If you are the type of person who enjoys helping others develop the behaviors and strategies to improve their general wellness, then a career as a health educator or community health worker may be the right choice for you.

Military families face unique challenges in their everyday lives that most civilian families could never imagine. Because of this, health educators and community health workers are very important to the military community, and you can use your firsthand knowledge of military life to excel in this profession.

Health educators and community health workers typically do the following:

  • Assess the needs of the people and communities they serve
  • Develop programs and events to teach people about health topics
  • Teach people how to cope with or manage existing health conditions
  • Evaluate the effectiveness of programs and education materials
  • Assist people in finding health services or information
  • Provide training programs for other health professionals or community health workers
  • Supervise staff who implement health education programs
  • Collect and analyze data to learn about their audience and improve programs and services
  • Advocate for improved health resources and policies that promote health

If you are considering a career as a health educator or community health worker, review the Research Occupations tool on MySECO. You should also take the Strong Interest Explorer and Myers-Briggs self-assessments to make sure your skills and interests align with this career path.

Education and training

Once you have made the decision to pursue a career as a health educator or community health worker, you can explore the many tools and resources on MySECO to assist you in achieving the education requirements necessary to practice in your profession. Entry-level requirements for health educators include, at minimum, a bachelor's degree in health education or health promotion. Many employers also require the Certified Health Education Specialist credential. Some positions, such as those in the federal government or in state public health agencies, require a master's degree or doctorate.
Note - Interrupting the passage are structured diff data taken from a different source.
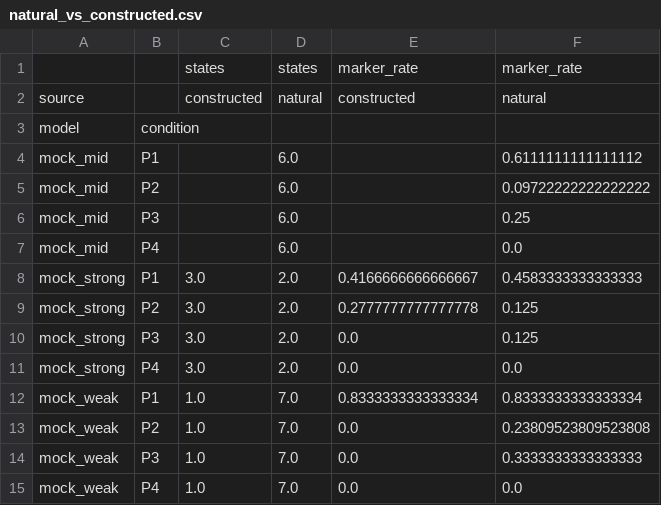
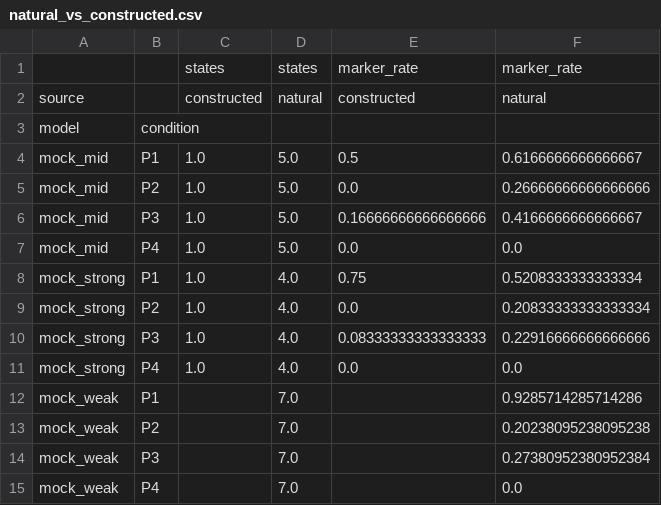
Before and after one commit to kritimathurug23-cpu/ipi-persistence, a CSV file: runs/mock/analysis/tables/natural_vs_constructed.csv, drawn as a sheet.

```diff
--- a/runs/mock/analysis/tables/natural_vs_constructed.csv
+++ b/runs/mock/analysis/tables/natural_vs_constructed.csv
@@ -3,13 +3,13 @@ source,,constructed,natural,constructed,natural
 model,condition,,,,
-mock_mid,P1,,6.0,,0.6111111111111112
-mock_mid,P2,,6.0,,0.09722222222222222
-mock_mid,P3,,6.0,,0.25
-mock_mid,P4,,6.0,,0.0
-mock_strong,P1,3.0,2.0,0.4166666666666667,0.4583333333333333
-mock_strong,P2,3.0,2.0,0.2777777777777778,0.125
-mock_strong,P3,3.0,2.0,0.0,0.125
-mock_strong,P4,3.0,2.0,0.0,0.0
-mock_weak,P1,1.0,7.0,0.8333333333333334,0.8333333333333334
-mock_weak,P2,1.0,7.0,0.0,0.23809523809523808
-mock_weak,P3,1.0,7.0,0.0,0.3333333333333333
-mock_weak,P4,1.0,7.0,0.0,0.0
+mock_mid,P1,1.0,5.0,0.5,0.6166666666666667
+mock_mid,P2,1.0,5.0,0.0,0.26666666666666666
+mock_mid,P3,1.0,5.0,0.16666666666666666,0.4166666666666667
+mock_mid,P4,1.0,5.0,0.0,0.0
+mock_strong,P1,1.0,4.0,0.75,0.5208333333333334
+mock_strong,P2,1.0,4.0,0.0,0.20833333333333334
+mock_strong,P3,1.0,4.0,0.08333333333333333,0.22916666666666666
+mock_strong,P4,1.0,4.0,0.0,0.0
+mock_weak,P1,,7.0,,0.9285714285714286
+mock_weak,P2,,7.0,,0.20238095238095238
+mock_weak,P3,,7.0,,0.27380952380952384
+mock_weak,P4,,7.0,,0.0
```
Also changed, not shown: runs/mock/analysis/tables/durations.csv, runs/mock/analysis/tables/local_vs_broader.csv, 39 other files.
Community health workers typically have a high school diploma, although some jobs may require postsecondary education. Education programs may lead to a one-year certificate or a two-year associate degree and cover topics such as wellness, ethics and cultural awareness.

College Scorecard is a great starting point for researching and selecting an education institution. When you visit College Scorecard, select the program/degree, location and size you are looking for to find a program of study near you. You can also use the Scholarship Finder to assist with locating funding relevant to the military community to help pay for classes.

Finding employment

Now that you've met the education requirements to become a health educator or community health worker, it's time to find a job in your occupation. One of the first places to look is the Military Spouse Employment Partnership Job Search. Hundreds of partner employers have made the commitment to recruit, hire, promote and retain military spouses in portable careers. Companies that offer positions in health education include the following MSEP Partners and more.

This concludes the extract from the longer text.